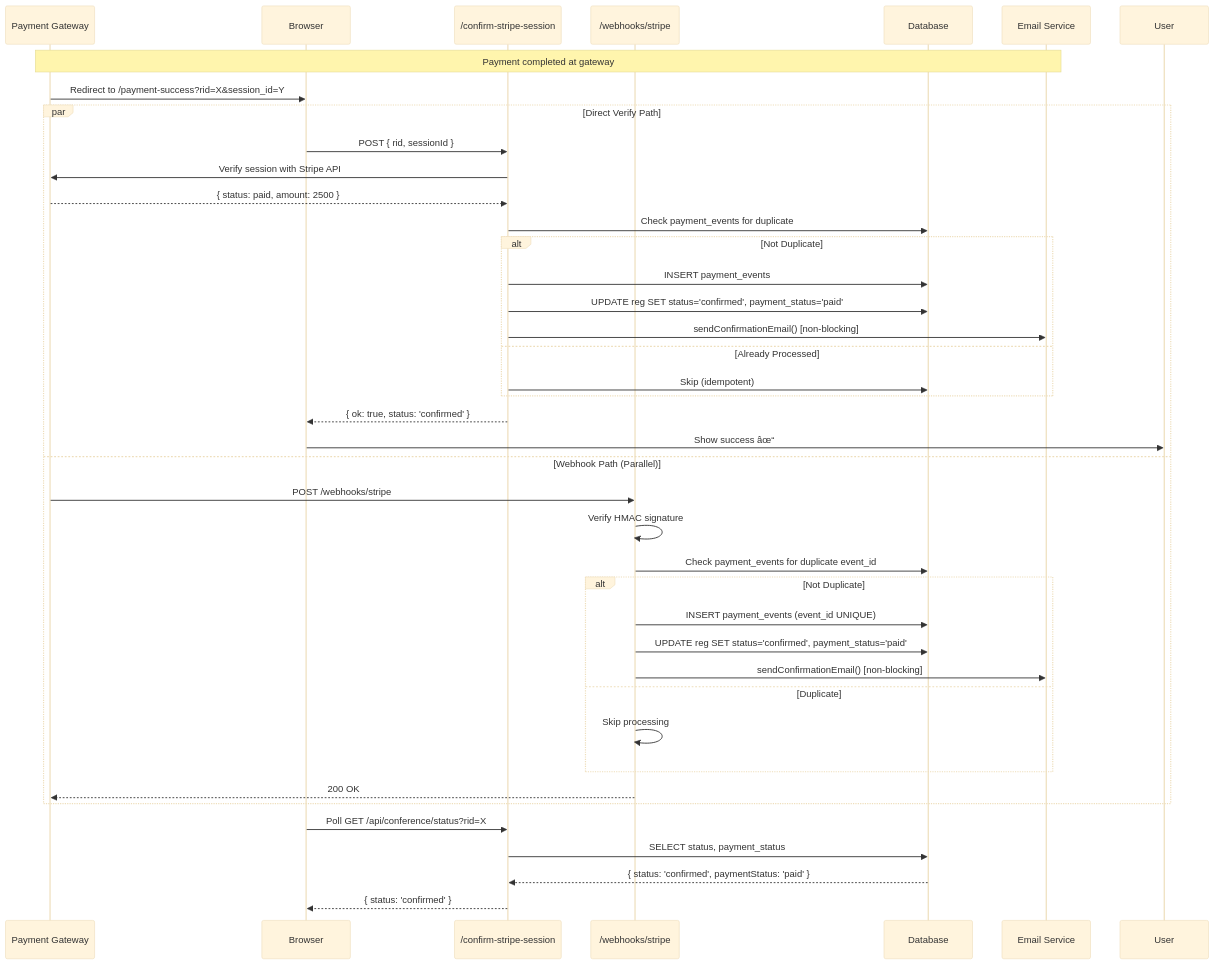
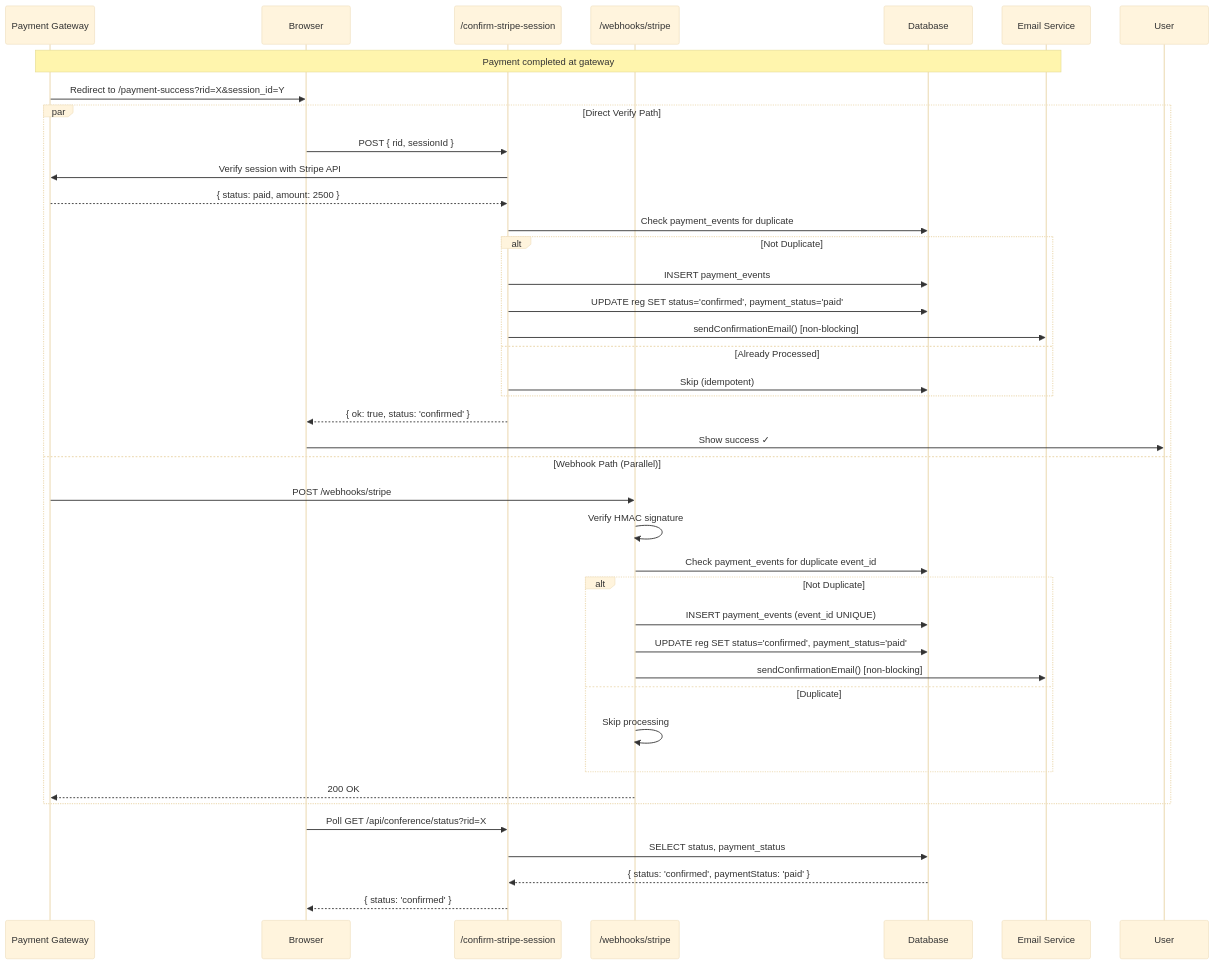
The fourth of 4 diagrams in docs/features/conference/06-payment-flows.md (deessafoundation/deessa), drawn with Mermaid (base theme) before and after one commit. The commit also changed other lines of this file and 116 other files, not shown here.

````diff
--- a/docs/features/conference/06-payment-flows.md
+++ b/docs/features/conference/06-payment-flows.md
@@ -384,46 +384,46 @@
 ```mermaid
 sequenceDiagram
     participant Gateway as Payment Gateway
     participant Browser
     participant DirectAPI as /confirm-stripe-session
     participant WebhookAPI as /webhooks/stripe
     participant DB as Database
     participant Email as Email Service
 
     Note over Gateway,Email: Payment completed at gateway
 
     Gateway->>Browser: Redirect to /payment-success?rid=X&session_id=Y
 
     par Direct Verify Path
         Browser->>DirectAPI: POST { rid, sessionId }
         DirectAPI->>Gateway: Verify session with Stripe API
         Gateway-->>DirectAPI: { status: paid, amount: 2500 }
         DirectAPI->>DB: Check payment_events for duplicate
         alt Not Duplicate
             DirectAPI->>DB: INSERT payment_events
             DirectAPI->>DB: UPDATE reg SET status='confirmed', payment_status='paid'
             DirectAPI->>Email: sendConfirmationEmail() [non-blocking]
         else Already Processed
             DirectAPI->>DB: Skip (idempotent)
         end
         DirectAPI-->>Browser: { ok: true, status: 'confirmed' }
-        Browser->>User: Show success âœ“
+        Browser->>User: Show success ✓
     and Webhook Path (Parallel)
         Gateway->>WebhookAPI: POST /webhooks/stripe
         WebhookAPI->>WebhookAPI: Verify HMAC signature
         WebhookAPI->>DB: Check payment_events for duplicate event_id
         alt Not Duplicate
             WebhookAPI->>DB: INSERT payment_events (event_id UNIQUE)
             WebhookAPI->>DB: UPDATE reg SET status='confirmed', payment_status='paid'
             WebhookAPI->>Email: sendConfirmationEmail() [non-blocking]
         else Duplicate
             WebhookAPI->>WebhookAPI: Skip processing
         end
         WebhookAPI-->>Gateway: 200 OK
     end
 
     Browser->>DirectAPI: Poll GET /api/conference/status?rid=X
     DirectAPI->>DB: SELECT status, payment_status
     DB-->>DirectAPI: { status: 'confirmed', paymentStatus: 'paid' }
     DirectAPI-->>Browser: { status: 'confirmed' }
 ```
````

########################################

- [What you have to do]: Repeat the whole listing above word for word, but keep any picture out of it.

- [Response below]:
The fourth of 4 diagrams in docs/features/conference/06-payment-flows.md (deessafoundation/deessa), drawn with Mermaid (base theme) before and after one commit. The commit also changed other lines of this file and 116 other files, not shown here.

````diff
--- a/docs/features/conference/06-payment-flows.md
+++ b/docs/features/conference/06-payment-flows.md
@@ -384,46 +384,46 @@
 ```mermaid
 sequenceDiagram
     participant Gateway as Payment Gateway
     participant Browser
     participant DirectAPI as /confirm-stripe-session
     participant WebhookAPI as /webhooks/stripe
     participant DB as Database
     participant Email as Email Service
 
     Note over Gateway,Email: Payment completed at gateway
 
     Gateway->>Browser: Redirect to /payment-success?rid=X&session_id=Y
 
     par Direct Verify Path
         Browser->>DirectAPI: POST { rid, sessionId }
         DirectAPI->>Gateway: Verify session with Stripe API
         Gateway-->>DirectAPI: { status: paid, amount: 2500 }
         DirectAPI->>DB: Check payment_events for duplicate
         alt Not Duplicate
             DirectAPI->>DB: INSERT payment_events
             DirectAPI->>DB: UPDATE reg SET status='confirmed', payment_status='paid'
             DirectAPI->>Email: sendConfirmationEmail() [non-blocking]
         else Already Processed
             DirectAPI->>DB: Skip (idempotent)
         end
         DirectAPI-->>Browser: { ok: true, status: 'confirmed' }
-        Browser->>User: Show success âœ“
+        Browser->>User: Show success ✓
     and Webhook Path (Parallel)
         Gateway->>WebhookAPI: POST /webhooks/stripe
         WebhookAPI->>WebhookAPI: Verify HMAC signature
         WebhookAPI->>DB: Check payment_events for duplicate event_id
         alt Not Duplicate
             WebhookAPI->>DB: INSERT payment_events (event_id UNIQUE)
             WebhookAPI->>DB: UPDATE reg SET status='confirmed', payment_status='paid'
             WebhookAPI->>Email: sendConfirmationEmail() [non-blocking]
         else Duplicate
             WebhookAPI->>WebhookAPI: Skip processing
         end
         WebhookAPI-->>Gateway: 200 OK
     end
 
     Browser->>DirectAPI: Poll GET /api/conference/status?rid=X
     DirectAPI->>DB: SELECT status, payment_status
     DB-->>DirectAPI: { status: 'confirmed', paymentStatus: 'paid' }
     DirectAPI-->>Browser: { status: 'confirmed' }
 ```
````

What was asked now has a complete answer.